Jim Grochocinski & Emily Butler Chair
Cellist and teacher, Elizabeth Simkin was recently named professor emeritus after a 27-year career at the School of Music at Ithaca College. She is now beginning a second stage which focuses on teaching at all ages and stages. Having mentored 100s of college aged students, she is very much enjoying learning about teaching principles of balance and expressive freedom to students at different steps in the cello path. Elizabeth experiences the cello as a joyful, meditative and therapeutic learning tool, and finds that breaking through to new capacities is equally exciting at all levels.
Before coming to IC, she was a student of and teaching assistant to Janos Starker, whose artistry and pedagogy continues to inform her teaching and practice every day.

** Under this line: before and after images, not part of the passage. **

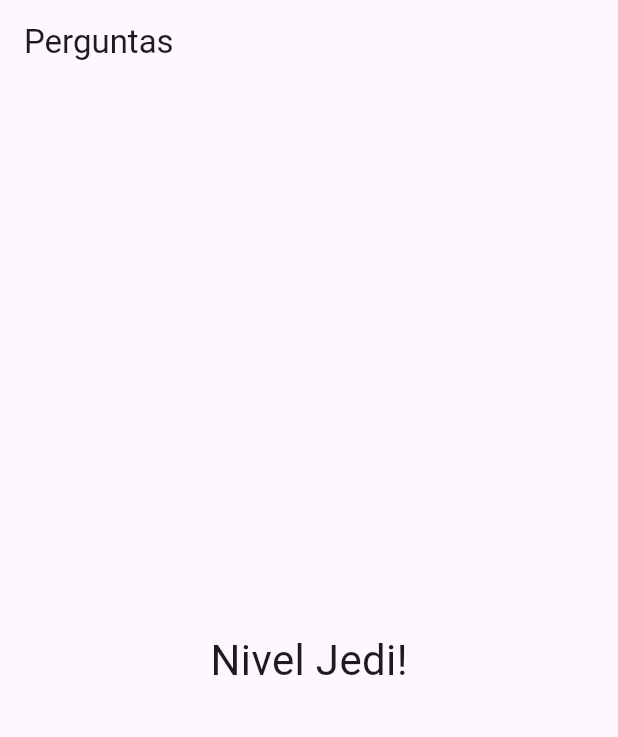
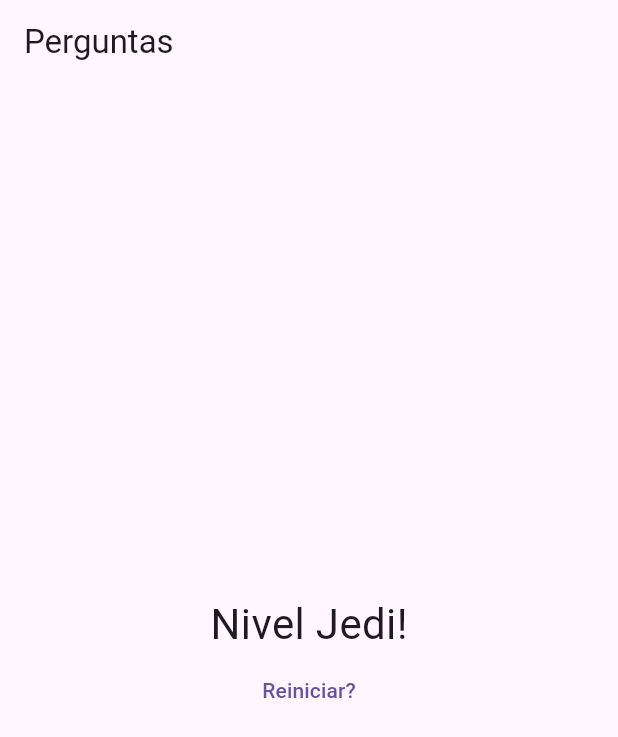
Before and after one commit to tiagors09/projeto_perguntas, a Flutter app: the screen it shows after launch, after a tap on "Preto", after a tap on "Cobra", after a tap on "Leo", on a phone screen of 412 x 824 dp. Shown: the top 737 px of the screen. Run offline on Flutter 3.47's test engine with Material 3 defaults, Android fonts, the phone set to English and light mode, and no system bars.

Commit message:
feat: added reset button and reset function param

```diff
--- a/lib/resultado.dart
+++ b/lib/resultado.dart
@@ -2,8 +2,12 @@ import 'package:flutter/material.dart';
 
 class Resultado extends StatelessWidget {
   final double pontuacao;
+  final void Function() reiniciarQuestionario;
 
-  const Resultado({required this.pontuacao, super.key});
+  const Resultado(
+      {required this.pontuacao,
+      required this.reiniciarQuestionario,
+      super.key});
 
   String get fraseResultado {
     if (pontuacao < 8) {
@@ -19,10 +23,19 @@ class Resultado extends StatelessWidget {
 
   @override
   Widget build(BuildContext context) {
-    return Center(
-        child: Text(
-      fraseResultado,
-      style: const TextStyle(fontSize: 28.0),
-    ));
+    return Column(
+      mainAxisAlignment: MainAxisAlignment.center,
+      children: <Widget>[
+        Center(
+            child: Text(
+          fraseResultado,
+          style: const TextStyle(fontSize: 28.0),
+        )),
+        TextButton(
+          onPressed: reiniciarQuestionario,
+          child: const Text('Reiniciar?'),
+        ),
+      ],
+    );
   }
 }
```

He advised her to abandon her doctoral degree in favor of beginning her professional life and gave her the gift of an open letter of reference including, “As a cellist and teacher, she carries my maximum support.” She studied at the Eastman School of Music with Steve Doane and at the Oberlin Conservatory with Richard Kapuscinski. She grew up in Seattle Wa, where she was hugely influenced by Mihoko Yamaguchi/Hirata, who was the first Japanese ambassador for the Suzuki method of string playing in the US. Her main teachers in childhood were Carla Lumsden and Toby Saks.
Simkin has performed in 21 countries over the years. She served as a US Artistic Ambassador and has played and taught at many festivals, including Spoleto in Italy, Klasik Keyifler in Turkey and Bowdoin, Heifetz and many more here in the US. She currently plays with the Cayuga Chamber Orchestra and recently finished a project of the complete piano trios of Robert Schumann with the Taliesin Trio with violinist, Ellen Jewett and pianist, Xak Bjerken. The trio used a beautiful Pleyel piano from the Cornell Center for Historical Keyboards collection.
In addition to her teachers, Simkin’s biggest influences have been playing and touring with the American Soviet Youth Orchestra in the time of Perestroika and Glasnost, beautiful and life changing summers at Tanglewood, the dozens of guest artists at the New Directions Cello Festival for ten years at IC, sharing music at the bedside in health care settings, the Lalgudi family of Indian Carnatic violinists, the many friends with whom she has worked and played, and being a mom to her son, Cole.